What is expected:
Below are records; copy every line among them that contains the word "inputField".
┄┄┄┄┄┄
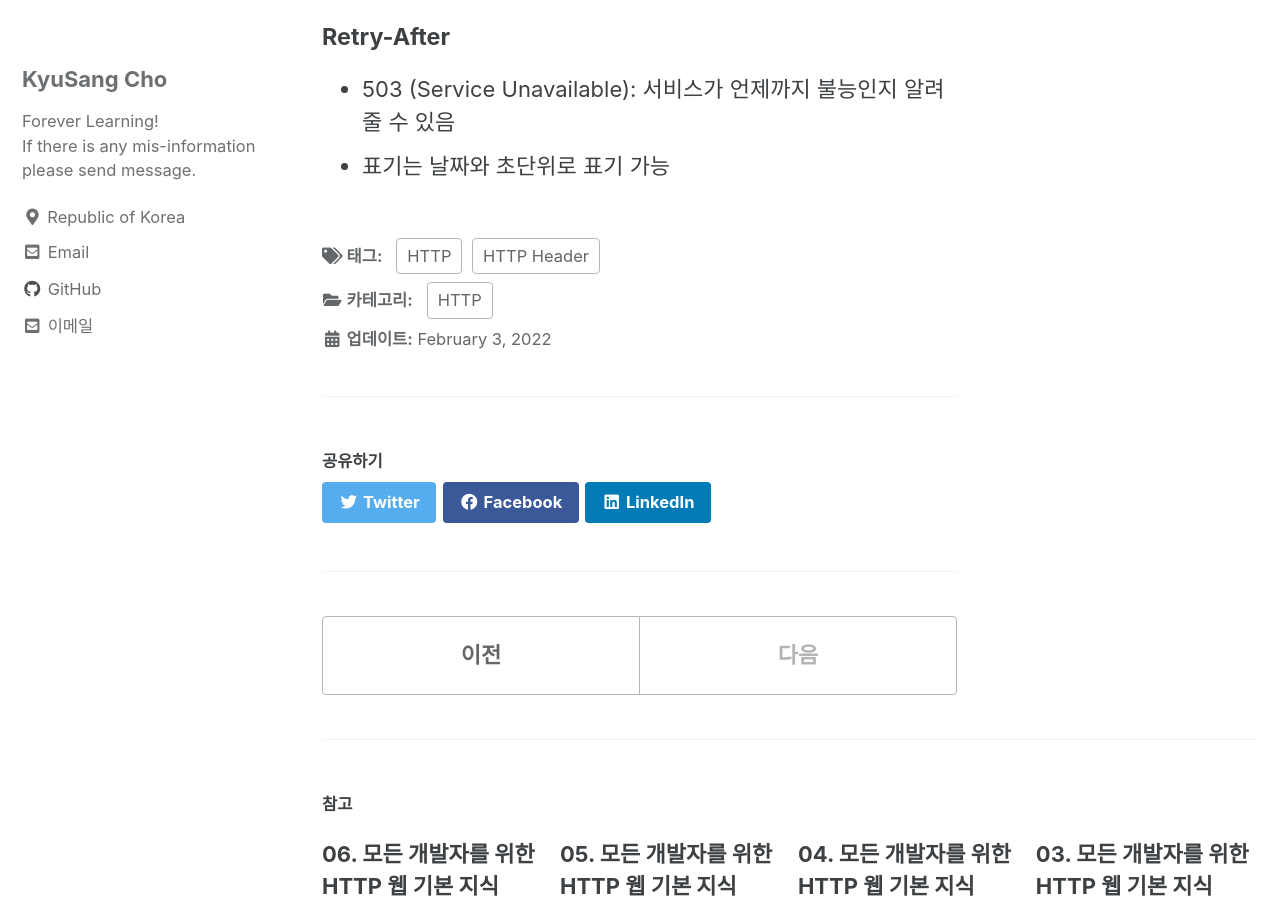
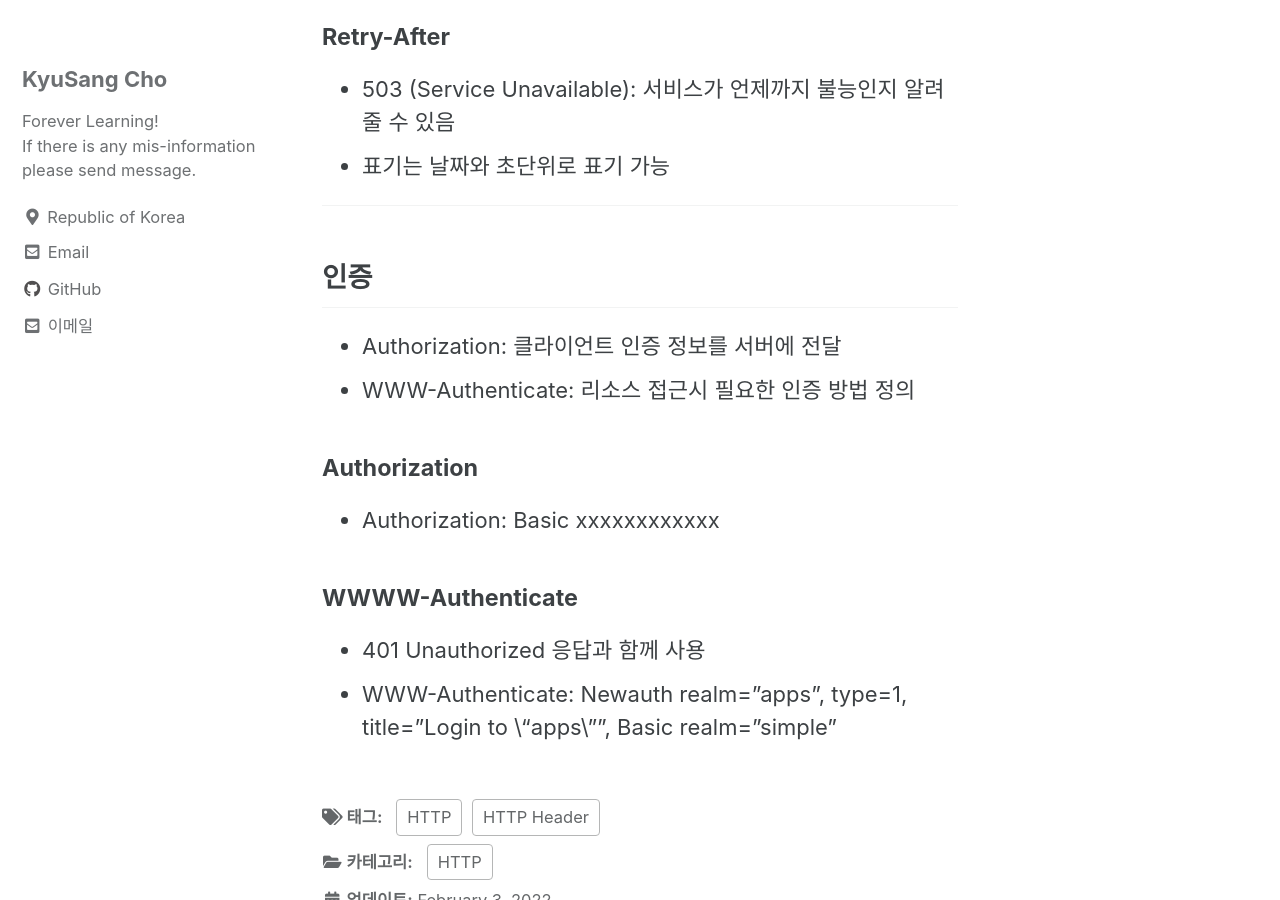
Before and after one commit to DevKS-Yet/DevKs-Yet.github.io, a Jekyll site: the page built from _posts/2022-02-03-50(http07).md, in a window 1280 px wide and 900 px high, scrolled down 7471 px. Built offline with Jekyll 4.4.1, drawn with Linux system fonts in a browser that asks for light colours; cached includes are drawn as plain includes.

Commit message:
20220203

```diff
--- a/_posts/2022-02-03-50(http07).md
+++ b/_posts/2022-02-03-50(http07).md
@@ -170,3 +170,16 @@ Quality Values(q)
 #### Retry-After
 - 503 (Service Unavailable): 서비스가 언제까지 불능인지 알려줄 수 있음
 - 표기는 날짜와 초단위로 표기 가능
+
+---
+
+## 인증
+- Authorization: 클라이언트 인증 정보를 서버에 전달
+- WWW-Authenticate: 리소스 접근시 필요한 인증 방법 정의
+
+#### Authorization
+- Authorization: Basic xxxxxxxxxxxx
+
+#### WWWW-Authenticate
+- 401 Unauthorized 응답과 함께 사용
+- WWW-Authenticate: Newauth realm="apps", type=1, title="Login to \\"apps\\"", Basic realm="simple"
```
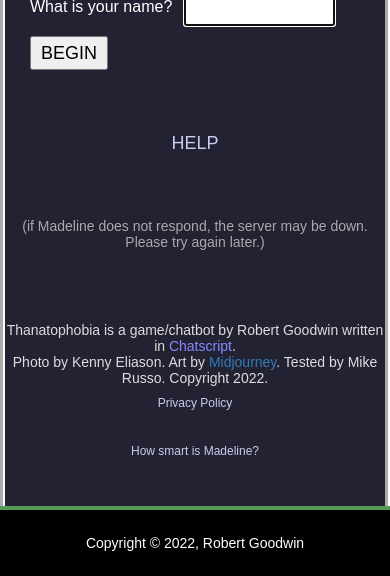
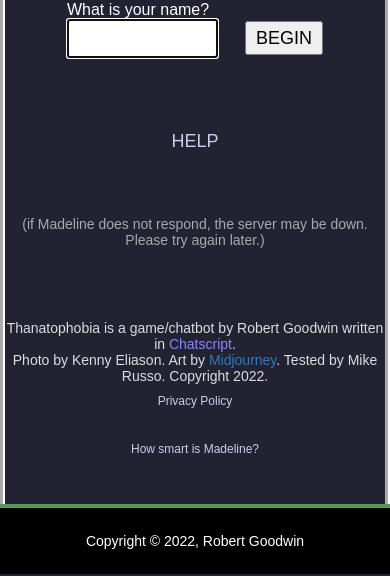
Before and after one commit to robertgoodwin00/where-one-citizen, a PHP site: page /files/index.php in a window 390 px wide. Shown: the part 513-1089 px from the top of the page. Run offline with PHP 8.4, Linux system fonts and the light colour scheme; some libraries are stand-ins or nearby versions.

Commit message:
more wget help

```diff
--- a/files/index.php
+++ b/files/index.php
@@ -132,6 +132,10 @@
 		margin-bottom:18px;
 	}
 
+	#spacing {
+		display: None;
+	}
+
 
 
 	@media screen and (max-width: 1080px) {
@@ -162,11 +166,15 @@
 		}
 
 		#theform {
-			margin-top: 5px;
+			margin-top: 6px;
 		}
 
 		#image-div {
 			margin-bottom:8px;
+		}
+
+		#spacing {
+			display: block;
 		}
 	}
 
@@ -284,9 +292,12 @@
 		<div id="theform">
 			<form id="frmChat" action="#">
 
-			<div style="display:flex; align-items:right; justify-content:right; margin-top:0px; margin-bottom:10px;" class="tohide">
+			<div style="display:flex; align-items:right; justify-content:right; margin-top:14px; margin-bottom:10px;" class="tohide">
 	  			<div>
 					<span id="whatisyourname">What is your name?</span> &nbsp;
+
+					<div id="spacing"></div>
+
 					<!--<label for="txtUser" id="whatisyourname">What is yoru name</label> &nbsp;-->
 					<span style="color:black;">
 						<input type="text" class="inputField" id="txtUser" name="user" size="10" value="" autofocus />
@@ -308,7 +319,7 @@
 				<div style="display:flex; align-items:center; justify-content:center;">
 
 					<span>
-						<input type="text" name="message" class="inputField" id="txtMessage" size="32"  />
+						<input type="text" name="message" class="inputField" id="txtMessage" size="28"  />
 
 			<!--<table>
 			<tr>
```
┄┄┄┄┄┄
Exercise solution:
 						<input type="text" class="inputField" id="txtUser" name="user" size="10" value="" autofocus />
-						<input type="text" name="message" class="inputField" id="txtMessage" size="32"  />
+						<input type="text" name="message" class="inputField" id="txtMessage" size="28"  />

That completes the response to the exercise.